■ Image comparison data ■
>>>>>

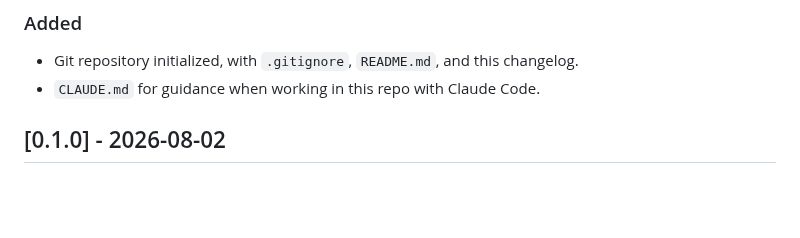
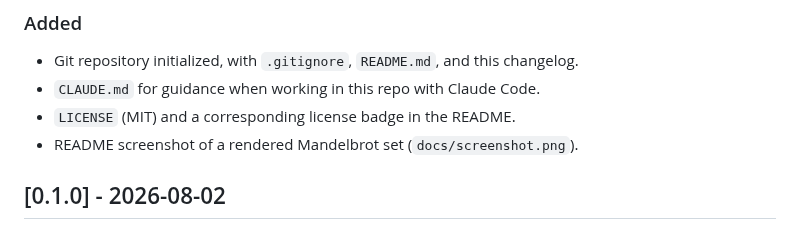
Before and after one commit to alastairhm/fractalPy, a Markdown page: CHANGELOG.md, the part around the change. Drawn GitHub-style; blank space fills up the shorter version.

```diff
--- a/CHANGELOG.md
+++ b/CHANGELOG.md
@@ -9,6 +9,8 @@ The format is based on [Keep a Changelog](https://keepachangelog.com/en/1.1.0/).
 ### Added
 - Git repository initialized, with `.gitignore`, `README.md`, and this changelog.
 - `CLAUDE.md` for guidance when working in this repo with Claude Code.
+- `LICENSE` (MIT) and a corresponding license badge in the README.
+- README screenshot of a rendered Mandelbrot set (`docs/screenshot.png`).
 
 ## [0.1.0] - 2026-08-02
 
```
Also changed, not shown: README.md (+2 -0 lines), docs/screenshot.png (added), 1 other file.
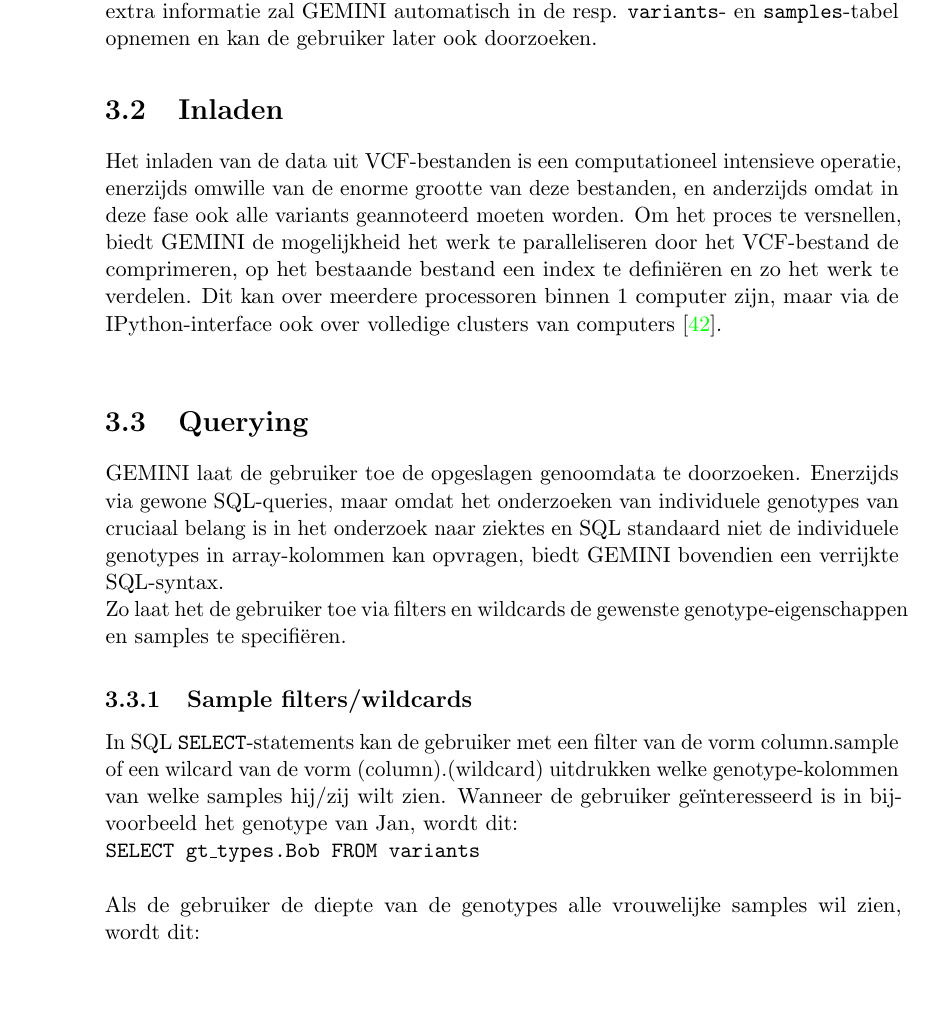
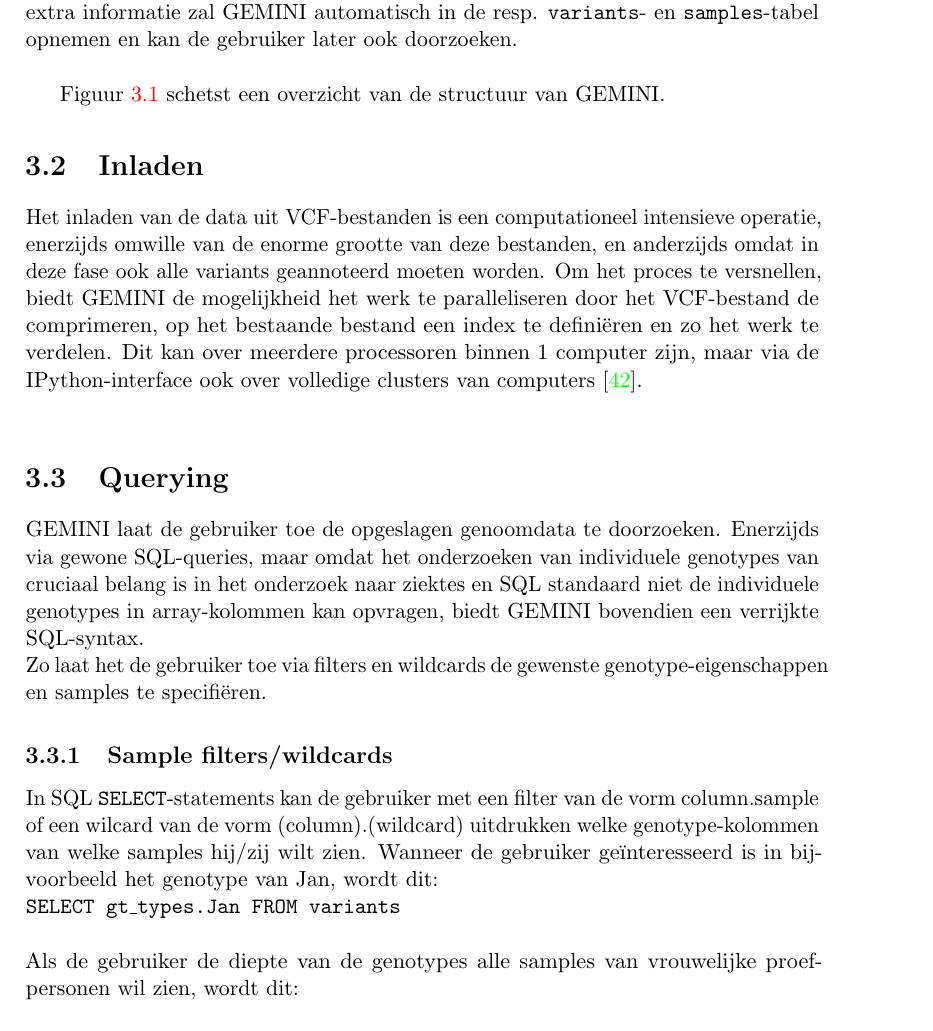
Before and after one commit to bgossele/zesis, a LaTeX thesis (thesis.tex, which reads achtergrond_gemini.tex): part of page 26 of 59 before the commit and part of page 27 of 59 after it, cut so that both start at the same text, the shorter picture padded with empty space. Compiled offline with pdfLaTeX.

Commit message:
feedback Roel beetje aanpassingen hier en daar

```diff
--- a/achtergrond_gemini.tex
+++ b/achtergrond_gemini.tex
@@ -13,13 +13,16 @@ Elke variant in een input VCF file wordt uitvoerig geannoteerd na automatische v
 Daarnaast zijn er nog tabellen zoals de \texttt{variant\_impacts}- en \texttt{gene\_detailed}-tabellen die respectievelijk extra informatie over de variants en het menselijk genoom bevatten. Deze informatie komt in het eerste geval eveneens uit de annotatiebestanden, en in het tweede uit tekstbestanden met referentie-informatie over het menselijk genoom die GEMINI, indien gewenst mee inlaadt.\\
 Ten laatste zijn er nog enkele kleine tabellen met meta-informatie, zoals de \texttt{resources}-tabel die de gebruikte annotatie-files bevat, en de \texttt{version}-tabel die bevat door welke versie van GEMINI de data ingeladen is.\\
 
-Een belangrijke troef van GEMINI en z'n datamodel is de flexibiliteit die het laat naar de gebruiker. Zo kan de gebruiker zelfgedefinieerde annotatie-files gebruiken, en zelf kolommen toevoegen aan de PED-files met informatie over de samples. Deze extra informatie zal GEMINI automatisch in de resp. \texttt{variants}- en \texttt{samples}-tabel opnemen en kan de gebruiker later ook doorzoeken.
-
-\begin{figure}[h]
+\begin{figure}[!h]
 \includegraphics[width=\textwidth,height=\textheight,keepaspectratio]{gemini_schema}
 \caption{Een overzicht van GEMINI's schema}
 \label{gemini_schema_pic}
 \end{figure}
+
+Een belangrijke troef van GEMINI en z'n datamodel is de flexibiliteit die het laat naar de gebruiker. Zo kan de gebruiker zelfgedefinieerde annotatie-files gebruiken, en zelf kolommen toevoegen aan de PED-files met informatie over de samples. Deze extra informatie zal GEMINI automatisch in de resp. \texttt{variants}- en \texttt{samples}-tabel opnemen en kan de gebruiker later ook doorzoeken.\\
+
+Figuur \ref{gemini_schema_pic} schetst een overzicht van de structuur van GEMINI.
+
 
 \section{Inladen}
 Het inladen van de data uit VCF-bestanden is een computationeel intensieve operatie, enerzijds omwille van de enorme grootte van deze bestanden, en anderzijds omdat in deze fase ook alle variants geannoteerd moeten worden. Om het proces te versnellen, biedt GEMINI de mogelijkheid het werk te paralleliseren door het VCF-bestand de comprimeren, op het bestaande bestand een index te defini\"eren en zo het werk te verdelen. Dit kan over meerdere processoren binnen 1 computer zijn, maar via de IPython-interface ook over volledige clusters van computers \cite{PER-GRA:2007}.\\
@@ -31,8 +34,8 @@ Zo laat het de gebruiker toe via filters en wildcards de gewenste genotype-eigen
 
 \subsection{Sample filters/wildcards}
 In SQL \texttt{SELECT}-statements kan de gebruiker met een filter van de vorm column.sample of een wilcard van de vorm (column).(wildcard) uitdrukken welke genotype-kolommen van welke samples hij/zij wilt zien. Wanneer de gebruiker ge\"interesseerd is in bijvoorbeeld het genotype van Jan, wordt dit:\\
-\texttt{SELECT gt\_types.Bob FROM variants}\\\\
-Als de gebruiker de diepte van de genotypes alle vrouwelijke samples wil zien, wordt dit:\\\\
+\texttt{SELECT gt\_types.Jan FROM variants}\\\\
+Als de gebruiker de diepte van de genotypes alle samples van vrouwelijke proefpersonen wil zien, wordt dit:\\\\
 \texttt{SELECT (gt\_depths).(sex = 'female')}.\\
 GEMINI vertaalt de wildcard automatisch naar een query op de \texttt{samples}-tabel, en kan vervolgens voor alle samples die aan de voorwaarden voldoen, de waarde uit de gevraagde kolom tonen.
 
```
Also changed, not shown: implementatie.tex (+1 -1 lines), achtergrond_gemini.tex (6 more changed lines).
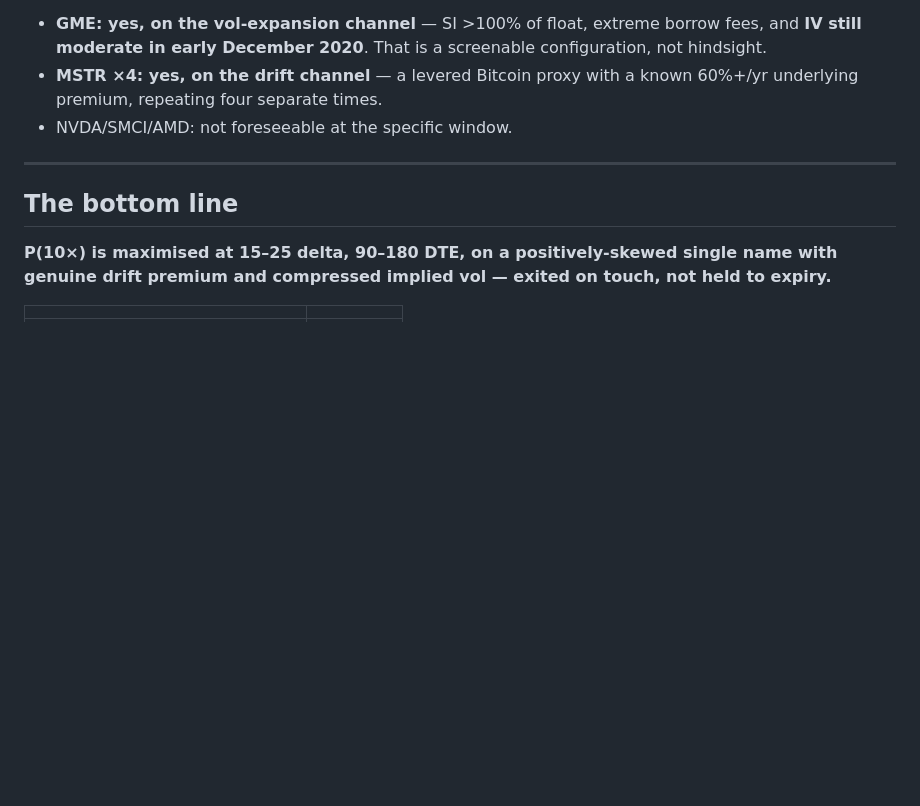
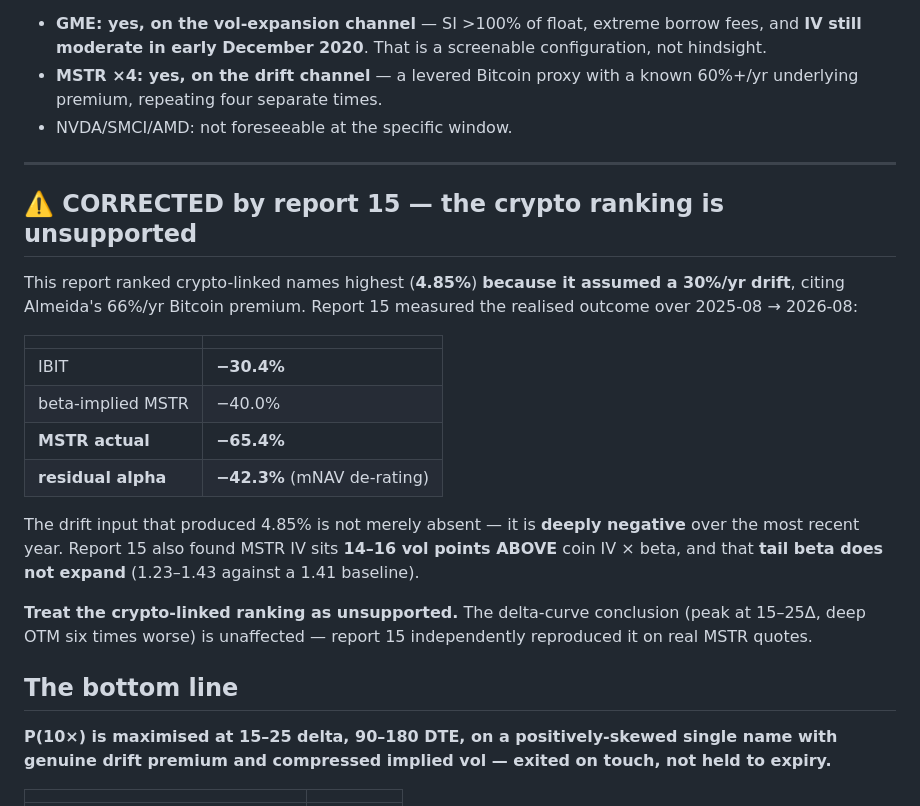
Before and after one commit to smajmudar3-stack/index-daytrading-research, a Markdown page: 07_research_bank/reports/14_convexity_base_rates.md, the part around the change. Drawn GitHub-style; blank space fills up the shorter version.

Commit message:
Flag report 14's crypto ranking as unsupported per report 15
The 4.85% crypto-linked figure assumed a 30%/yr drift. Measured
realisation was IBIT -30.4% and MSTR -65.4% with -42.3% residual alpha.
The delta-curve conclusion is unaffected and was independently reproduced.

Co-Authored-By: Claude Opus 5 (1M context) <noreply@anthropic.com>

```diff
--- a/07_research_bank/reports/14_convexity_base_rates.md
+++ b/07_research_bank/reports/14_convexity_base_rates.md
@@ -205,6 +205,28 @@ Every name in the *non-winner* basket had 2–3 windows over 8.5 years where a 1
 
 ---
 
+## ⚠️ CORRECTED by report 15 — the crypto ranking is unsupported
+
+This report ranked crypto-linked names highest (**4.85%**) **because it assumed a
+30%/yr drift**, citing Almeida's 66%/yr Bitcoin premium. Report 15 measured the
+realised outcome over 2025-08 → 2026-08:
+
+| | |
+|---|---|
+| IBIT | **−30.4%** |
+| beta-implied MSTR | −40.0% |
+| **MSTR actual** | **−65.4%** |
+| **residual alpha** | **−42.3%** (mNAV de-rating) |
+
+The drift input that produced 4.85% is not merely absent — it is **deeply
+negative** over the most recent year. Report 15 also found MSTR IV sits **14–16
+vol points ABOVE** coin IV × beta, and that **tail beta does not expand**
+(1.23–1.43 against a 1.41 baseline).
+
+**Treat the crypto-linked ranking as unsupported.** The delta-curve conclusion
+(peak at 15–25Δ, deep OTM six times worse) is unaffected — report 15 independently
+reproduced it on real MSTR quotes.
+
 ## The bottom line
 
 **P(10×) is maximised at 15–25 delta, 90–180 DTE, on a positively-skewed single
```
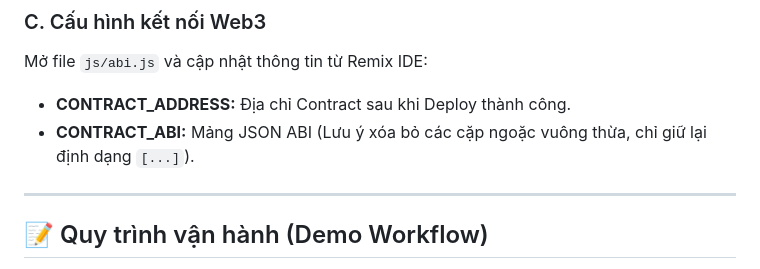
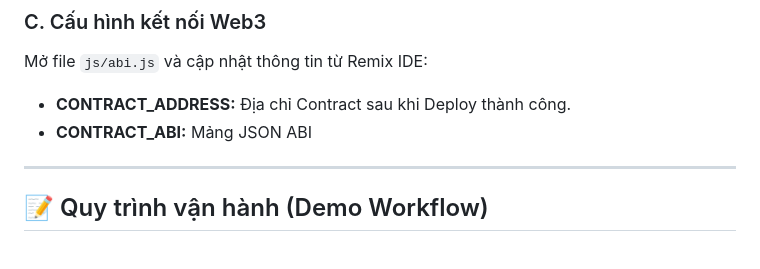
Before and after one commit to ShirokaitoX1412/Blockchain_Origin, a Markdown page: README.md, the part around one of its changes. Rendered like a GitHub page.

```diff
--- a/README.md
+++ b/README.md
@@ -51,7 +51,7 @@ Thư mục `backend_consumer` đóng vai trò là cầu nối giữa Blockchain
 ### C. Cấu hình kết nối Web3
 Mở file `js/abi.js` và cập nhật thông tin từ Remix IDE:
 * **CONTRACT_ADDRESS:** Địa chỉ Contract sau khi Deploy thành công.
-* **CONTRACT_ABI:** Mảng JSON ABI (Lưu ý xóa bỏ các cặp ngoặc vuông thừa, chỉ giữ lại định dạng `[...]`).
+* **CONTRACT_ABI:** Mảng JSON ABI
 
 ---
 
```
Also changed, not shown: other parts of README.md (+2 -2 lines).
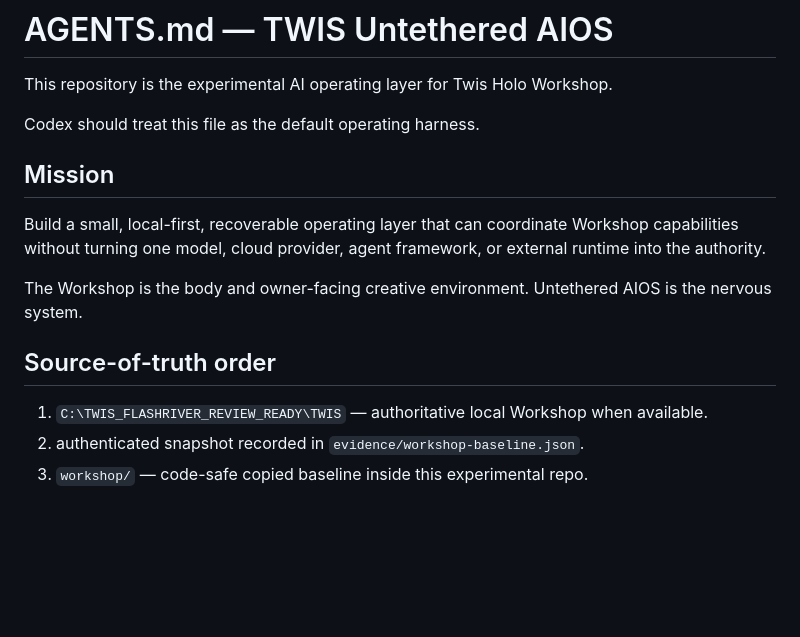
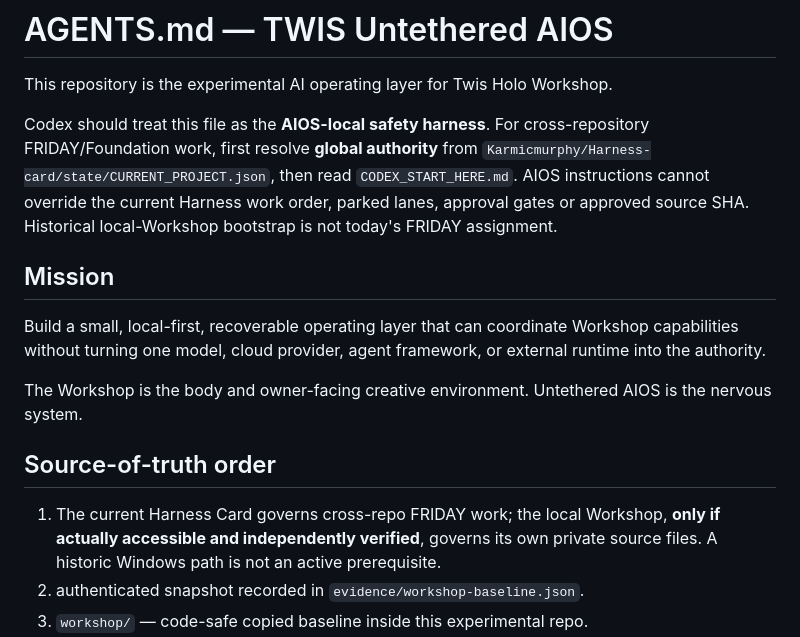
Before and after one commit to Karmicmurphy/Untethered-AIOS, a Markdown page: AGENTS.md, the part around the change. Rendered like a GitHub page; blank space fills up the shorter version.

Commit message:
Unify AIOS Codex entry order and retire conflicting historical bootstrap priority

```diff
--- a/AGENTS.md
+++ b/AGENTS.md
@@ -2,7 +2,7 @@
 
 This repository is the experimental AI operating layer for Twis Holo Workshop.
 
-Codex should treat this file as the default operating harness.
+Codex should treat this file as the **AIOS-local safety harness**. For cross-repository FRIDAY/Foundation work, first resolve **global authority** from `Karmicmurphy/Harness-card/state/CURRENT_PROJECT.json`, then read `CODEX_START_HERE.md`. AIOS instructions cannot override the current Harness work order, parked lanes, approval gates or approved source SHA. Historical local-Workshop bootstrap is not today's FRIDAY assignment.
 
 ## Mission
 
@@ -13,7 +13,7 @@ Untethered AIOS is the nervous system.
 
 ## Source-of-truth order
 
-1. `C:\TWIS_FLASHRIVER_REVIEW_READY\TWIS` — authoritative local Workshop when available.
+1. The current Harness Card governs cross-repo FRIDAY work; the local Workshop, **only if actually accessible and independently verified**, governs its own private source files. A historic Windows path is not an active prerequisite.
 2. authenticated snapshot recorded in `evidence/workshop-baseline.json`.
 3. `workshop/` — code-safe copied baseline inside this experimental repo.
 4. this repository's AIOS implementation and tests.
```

<<<<<

■ Task objective ■
Search the entries above for the string "GitHub", and report each line where it occurs.

■ Your response ■
Before and after one commit to alastairhm/fractalPy, a Markdown page: CHANGELOG.md, the part around the change. Drawn GitHub-style; blank space fills up the shorter version.
Before and after one commit to smajmudar3-stack/index-daytrading-research, a Markdown page: 07_research_bank/reports/14_convexity_base_rates.md, the part around the change. Drawn GitHub-style; blank space fills up the shorter version.
Before and after one commit to ShirokaitoX1412/Blockchain_Origin, a Markdown page: README.md, the part around one of its changes. Rendered like a GitHub page.
Before and after one commit to Karmicmurphy/Untethered-AIOS, a Markdown page: AGENTS.md, the part around the change. Rendered like a GitHub page; blank space fills up the shorter version.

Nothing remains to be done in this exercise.